This means that in order for the Lightning Network to carry the load for the Bitcoin Network, it would need to cluster 5000 transactions in each settled bill. I do not see this happening. Even if the average transaction size is 1 Euro or 1 Dollar. People will not be carrying that much money in their Lightning wallet. Most people don’t even have that kind of money.
In 2015, the average transaction size for credit card transactions was $86.30. (Source: https://www.creditcards.com/credit-card-news/online-payment-statistics-1276.php) Although this is way higher than is to be expected for the average transaction size on the Lightning Network (considering it’s famous use case example of ‘buying a cup of coffee’), we would still need to cluster more than 5000 transactions per instance in order to settle all the bills on the Bitcoin network. Can you see this happening?
Please keep in mind that I’ve used very careful (i.e. ‘friendly’ for the idea of the Lightning Network) estimates for these amounts. The amount of digital transactions is going to skyrocket the coming years and this increase will mostly consist of micro-transactions, nowhere near the $86.30 mentioned above.
This means the Bitcoin network capacity for handling transactions will need to grow not only very, very much, but also very, very quickly. Because if it doesn’t, what is to stop other crypto’s, that don’t have to deal with this issue of scalability (or to a lesser extent) from overtaking Bitcoin? As soon as ‘the world is ready’ for mass adoption of Bitcoin, it will also be ready for other cryptocurrencies. If these present a faster, cheaper, more efficient way of handling such large amounts of transactions, Bitcoin’s future is in the shape of a store of value, at best.

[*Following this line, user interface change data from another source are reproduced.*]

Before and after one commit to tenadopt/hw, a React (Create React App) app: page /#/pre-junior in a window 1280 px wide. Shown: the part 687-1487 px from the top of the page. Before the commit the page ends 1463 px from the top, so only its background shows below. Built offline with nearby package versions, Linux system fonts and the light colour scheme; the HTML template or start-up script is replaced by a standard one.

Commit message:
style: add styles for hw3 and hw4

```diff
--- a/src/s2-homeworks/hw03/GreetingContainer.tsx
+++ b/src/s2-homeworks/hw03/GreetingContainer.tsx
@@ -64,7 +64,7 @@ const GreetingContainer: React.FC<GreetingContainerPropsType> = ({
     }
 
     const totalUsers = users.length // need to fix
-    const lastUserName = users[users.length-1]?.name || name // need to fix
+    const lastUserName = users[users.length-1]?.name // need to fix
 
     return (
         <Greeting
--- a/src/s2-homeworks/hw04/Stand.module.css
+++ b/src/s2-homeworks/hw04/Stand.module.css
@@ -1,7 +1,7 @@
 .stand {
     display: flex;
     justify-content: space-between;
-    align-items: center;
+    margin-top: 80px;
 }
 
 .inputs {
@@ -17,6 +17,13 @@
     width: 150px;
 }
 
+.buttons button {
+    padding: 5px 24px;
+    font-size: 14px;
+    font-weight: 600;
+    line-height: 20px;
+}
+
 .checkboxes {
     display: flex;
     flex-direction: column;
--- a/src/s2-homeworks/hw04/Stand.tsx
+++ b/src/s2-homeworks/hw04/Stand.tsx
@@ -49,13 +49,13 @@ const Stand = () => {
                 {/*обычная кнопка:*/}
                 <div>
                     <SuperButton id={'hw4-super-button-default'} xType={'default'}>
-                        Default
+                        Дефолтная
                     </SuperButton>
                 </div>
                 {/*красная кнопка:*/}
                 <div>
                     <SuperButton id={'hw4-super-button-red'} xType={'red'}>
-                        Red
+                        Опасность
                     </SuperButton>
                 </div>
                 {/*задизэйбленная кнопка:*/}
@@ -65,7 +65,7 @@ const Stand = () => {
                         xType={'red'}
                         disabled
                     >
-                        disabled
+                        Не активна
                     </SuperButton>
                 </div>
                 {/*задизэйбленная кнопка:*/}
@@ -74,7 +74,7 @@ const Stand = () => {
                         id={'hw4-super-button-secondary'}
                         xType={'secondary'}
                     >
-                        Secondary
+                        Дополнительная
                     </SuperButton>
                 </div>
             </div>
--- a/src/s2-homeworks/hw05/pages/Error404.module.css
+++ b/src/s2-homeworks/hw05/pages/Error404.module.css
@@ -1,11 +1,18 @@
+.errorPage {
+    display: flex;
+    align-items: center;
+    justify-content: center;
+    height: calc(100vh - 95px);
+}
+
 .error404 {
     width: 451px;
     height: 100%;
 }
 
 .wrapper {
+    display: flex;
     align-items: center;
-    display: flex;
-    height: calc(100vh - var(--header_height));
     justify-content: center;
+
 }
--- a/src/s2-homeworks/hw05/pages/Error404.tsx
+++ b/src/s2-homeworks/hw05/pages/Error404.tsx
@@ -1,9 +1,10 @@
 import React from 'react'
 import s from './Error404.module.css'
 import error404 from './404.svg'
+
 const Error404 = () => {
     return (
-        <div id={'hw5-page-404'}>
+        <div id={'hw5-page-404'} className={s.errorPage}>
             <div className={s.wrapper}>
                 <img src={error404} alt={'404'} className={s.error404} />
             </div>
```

I am very curious how these scalability issues could be solved for Bitcoin. I am not a developer, nor a computer scientist. So if I am missing something, or you have another perspective on the issue, please let me know. Because I would truly like this to work.